In Praise of Dressing Well

Written by David Coggins

Is it superficial to care about clothes? Of course not! Clothes matter and it’s important to say so. They communicate your intentions to the world and people will assess you whether you want them to or not. That’s why your lawyer wears a suit to court and not a T-shirt. It’s why you wear a tie to any occasion that matters, whether it’s for the opera, for church or when you’re inducted to the Hall of Fame.

I’m here to praise dressing well, and over the next few months I’ll be writing for Brooks Brothers about such urgent sartorial matters about white bucks, knit ties and what to wear to summer weddings. We’ll get into etiquette details—tipping, toasting and the rest—but we’ll do it with a smile.

Dressing well is about customs and how things have been done since before we were born. But it’s just as much about the moment and where we are now. How we present ourselves explains how we imagine we fit into the world. In that sense, style is about self-knowledge, which is why a well-dressed man knows himself. Brooks Brothers has helped men present themselves well for over 125 years. The Madison Avenue store is a true New York icon (an overused word that truly applies in this case). The Brooks Oxford shirt is one of the great sartorial pieces in the Western world—and since it’s a cult object in Japan let’s say the entire world. That oxford is the basis for establishmentarians and individualists alike.

That’s what Brooks Brothers offers, the baseline for what every man needs whether it’s a cashmere sweater, good pair of chinos or a repp tie. A men’s store is a resource for every occasion, your last best hope when you need a pair of tuxedo shoes for an event that night.

We’re all curious about rules of dress—we want to know when follow them or when to flout them—but many of the best dressed men create their own sartorial world with its own logic and even controlled chaos. These men make new rules of possibility and expression. A charismatic American president foreswore the hat, an Italian CEO left his collar buttons undone (of Brooks Brothers Oxford shirts, incidentally). These were strong personalities who bent the world in their direction.

That’s not for everyone. We don’t have to dictate style for the future or treat the world as our runway. Some people are naturally flamboyant and others are discreet, that’s as it should be. But we can all do our part. When I see a well-dressed man walking down the street I feel that he is showing respect to everybody he passes. In a small way, I feel better about the world. So here’s to putting our best foot forward. A little self-knowledge and a knit tie can go a long way.

I look forward to answering your questions about anything from when to go sockless to how much to tip a good bartender. So let’s get in the spirit of dressing well and behaving our best.

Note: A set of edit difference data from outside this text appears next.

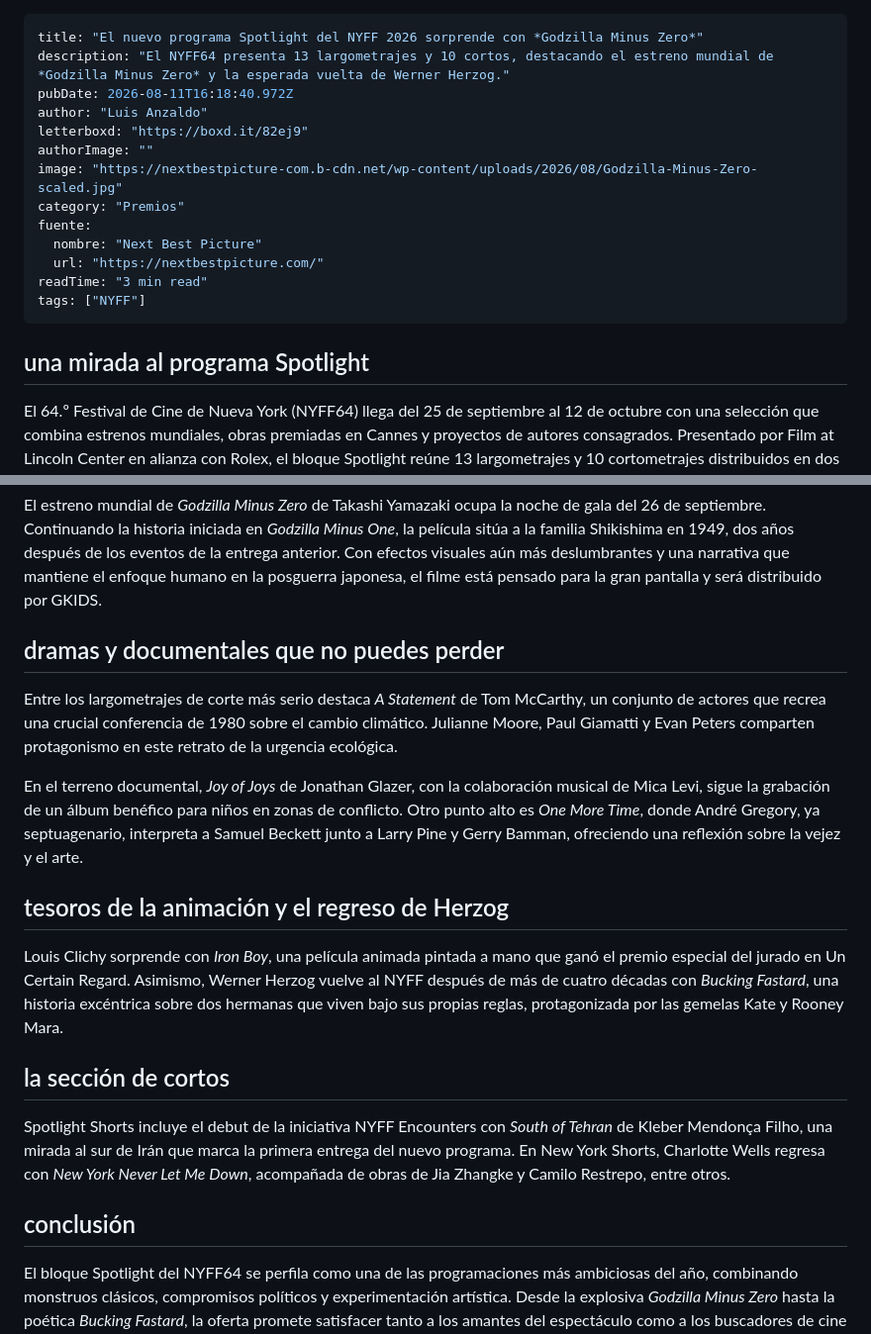
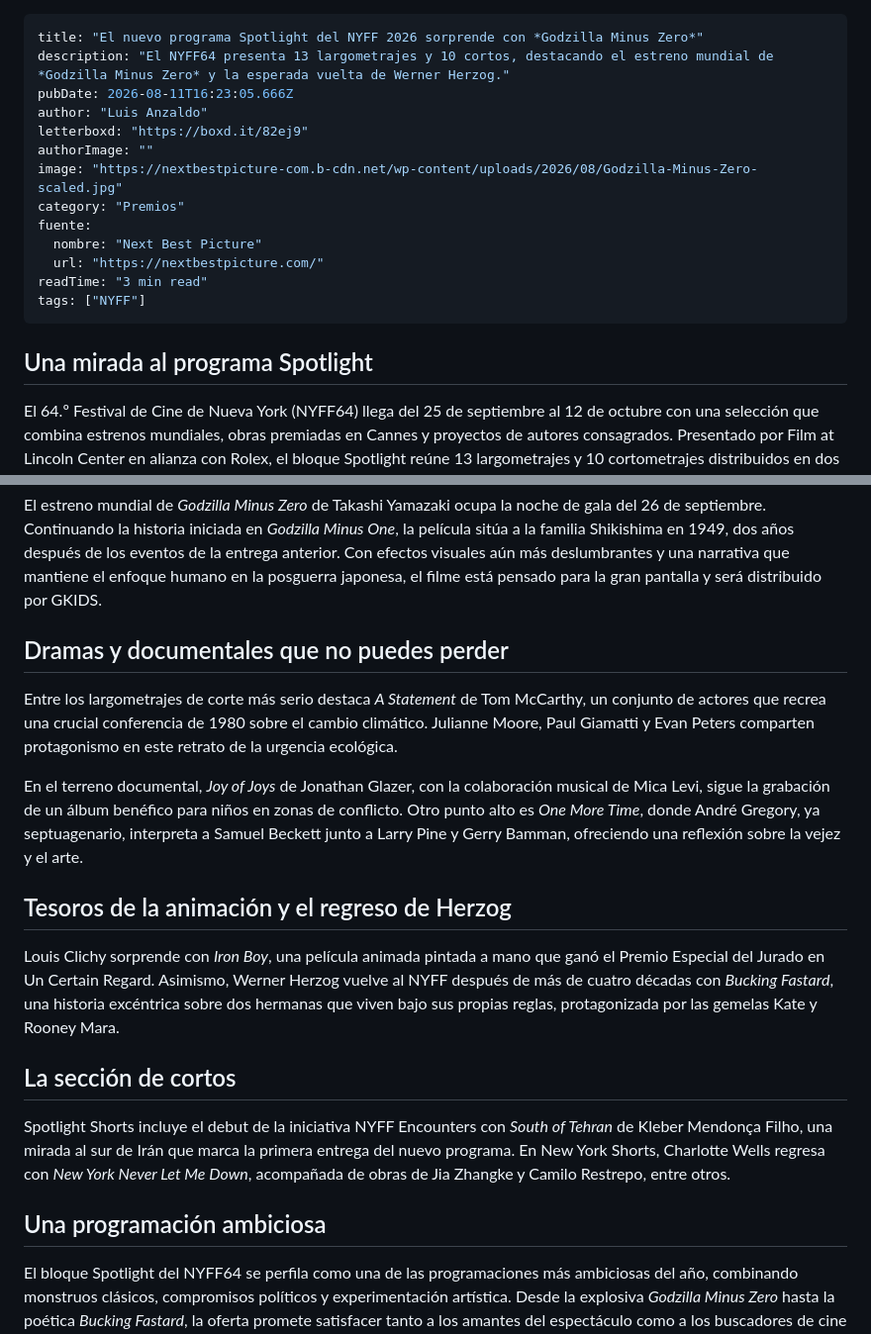
Before and after one commit to luisanzaldo/rutadorada, a Markdown page: drafts/2026-08-11-el-nuevo-programa-spotlight-del-nyff-2026-sorprende-con-godzilla-minus-zero.md, 2 parts joined by grey strips. Shown at 99% size. Rendered like a GitHub page.

Commit message:
draft: El nuevo programa Spotlight del NYFF 2026 sorprende con *Godzilla Minus Zero*

```diff
--- a/drafts/2026-08-11-el-nuevo-programa-spotlight-del-nyff-2026-sorprende-con-godzilla-minus-zero.md
+++ b/drafts/2026-08-11-el-nuevo-programa-spotlight-del-nyff-2026-sorprende-con-godzilla-minus-zero.md
@@ -1,7 +1,7 @@
 ---
 title: "El nuevo programa Spotlight del NYFF 2026 sorprende con *Godzilla Minus Zero*"
 description: "El NYFF64 presenta 13 largometrajes y 10 cortos, destacando el estreno mundial de *Godzilla Minus Zero* y la esperada vuelta de Werner Herzog."
-pubDate: 2026-08-11T16:18:40.972Z
+pubDate: 2026-08-11T16:23:05.666Z
 author: "Luis Anzaldo"
 letterboxd: "https://boxd.it/82ej9"
 authorImage: ""
@@ -14,7 +14,7 @@ readTime: "3 min read"
 tags: ["NYFF"]
 ---
 
-## una mirada al programa Spotlight
+## Una mirada al programa Spotlight
 
 El 64.º Festival de Cine de Nueva York (NYFF64) llega del 25 de septiembre al 12 de octubre con una selección que combina estrenos mundiales, obras premiadas en Cannes y proyectos de autores consagrados. Presentado por Film at Lincoln Center en alianza con Rolex, el bloque Spotlight reúne 13 largometrajes y 10 cortometrajes distribuidos en dos programas, ofreciendo una muestra ecléctica del cine que marcará el año.
 
@@ -22,20 +22,20 @@ El 64.º Festival de Cine de Nueva York (NYFF64) llega del 25 de septiembre al 1
 
 El estreno mundial de *Godzilla Minus Zero* de Takashi Yamazaki ocupa la noche de gala del 26 de septiembre. Continuando la historia iniciada en *Godzilla Minus One*, la película sitúa a la familia Shikishima en 1949, dos años después de los eventos de la entrega anterior. Con efectos visuales aún más deslumbrantes y una narrativa que mantiene el enfoque humano en la posguerra japonesa, el filme está pensado para la gran pantalla y será distribuido por GKIDS.
 
-## dramas y documentales que no puedes perder
+## Dramas y documentales que no puedes perder
 
 Entre los largometrajes de corte más serio destaca *A Statement* de Tom McCarthy, un conjunto de actores que recrea una crucial conferencia de 1980 sobre el cambio climático. Julianne Moore, Paul Giamatti y Evan Peters comparten protagonismo en este retrato de la urgencia ecológica.
 
 En el terreno documental, *Joy of Joys* de Jonathan Glazer, con la colaboración musical de Mica Levi, sigue la grabación de un álbum benéfico para niños en zonas de conflicto. Otro punto alto es *One More Time*, donde André Gregory, ya septuagenario, interpreta a Samuel Beckett junto a Larry Pine y Gerry Bamman, ofreciendo una reflexión sobre la vejez y el arte.
 
-## tesoros de la animación y el regreso de Herzog
+## Tesoros de la animación y el regreso de Herzog
 
-Louis Clichy sorprende con *Iron Boy*, una película animada pintada a mano que ganó el premio especial del jurado en Un Certain Regard. Asimismo, Werner Herzog vuelve al NYFF después de más de cuatro décadas con *Bucking Fastard*, una historia excéntrica sobre dos hermanas que viven bajo sus propias reglas, protagonizada por las gemelas Kate y Rooney Mara.
+Louis Clichy sorprende con *Iron Boy*, una película animada pintada a mano que ganó el Premio Especial del Jurado en Un Certain Regard. Asimismo, Werner Herzog vuelve al NYFF después de más de cuatro décadas con *Bucking Fastard*, una historia excéntrica sobre dos hermanas que viven bajo sus propias reglas, protagonizada por las gemelas Kate y Rooney Mara.
 
-## la sección de cortos
+## La sección de cortos
 
 Spotlight Shorts incluye el debut de la iniciativa NYFF Encounters con *South of Tehran* de Kleber Mendonça Filho, una mirada al sur de Irán que marca la primera entrega del nuevo programa. En New York Shorts, Charlotte Wells regresa con *New York Never Let Me Down*, acompañada de obras de Jia Zhangke y Camilo Restrepo, entre otros.
 
-## conclusión
+## Una programación ambiciosa
 
 El bloque Spotlight del NYFF64 se perfila como una de las programaciones más ambiciosas del año, combinando monstruos clásicos, compromisos políticos y experimentación artística. Desde la explosiva *Godzilla Minus Zero* hasta la poética *Bucking Fastard*, la oferta promete satisfacer tanto a los amantes del espectáculo como a los buscadores de cine de autor. No pierdas la oportunidad de vivir estas premieres en los recintos de Lincoln Center y la ciudad que nunca duerme.
```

If we don’t set the standard who will?

To ask David a question on style or manners please click here.
David Coggins is the author of “Men and Manners” and the New York Times bestseller, “Men and Style.” He writes about travel, tailoring and fly fishing for several publications. He lives in New York.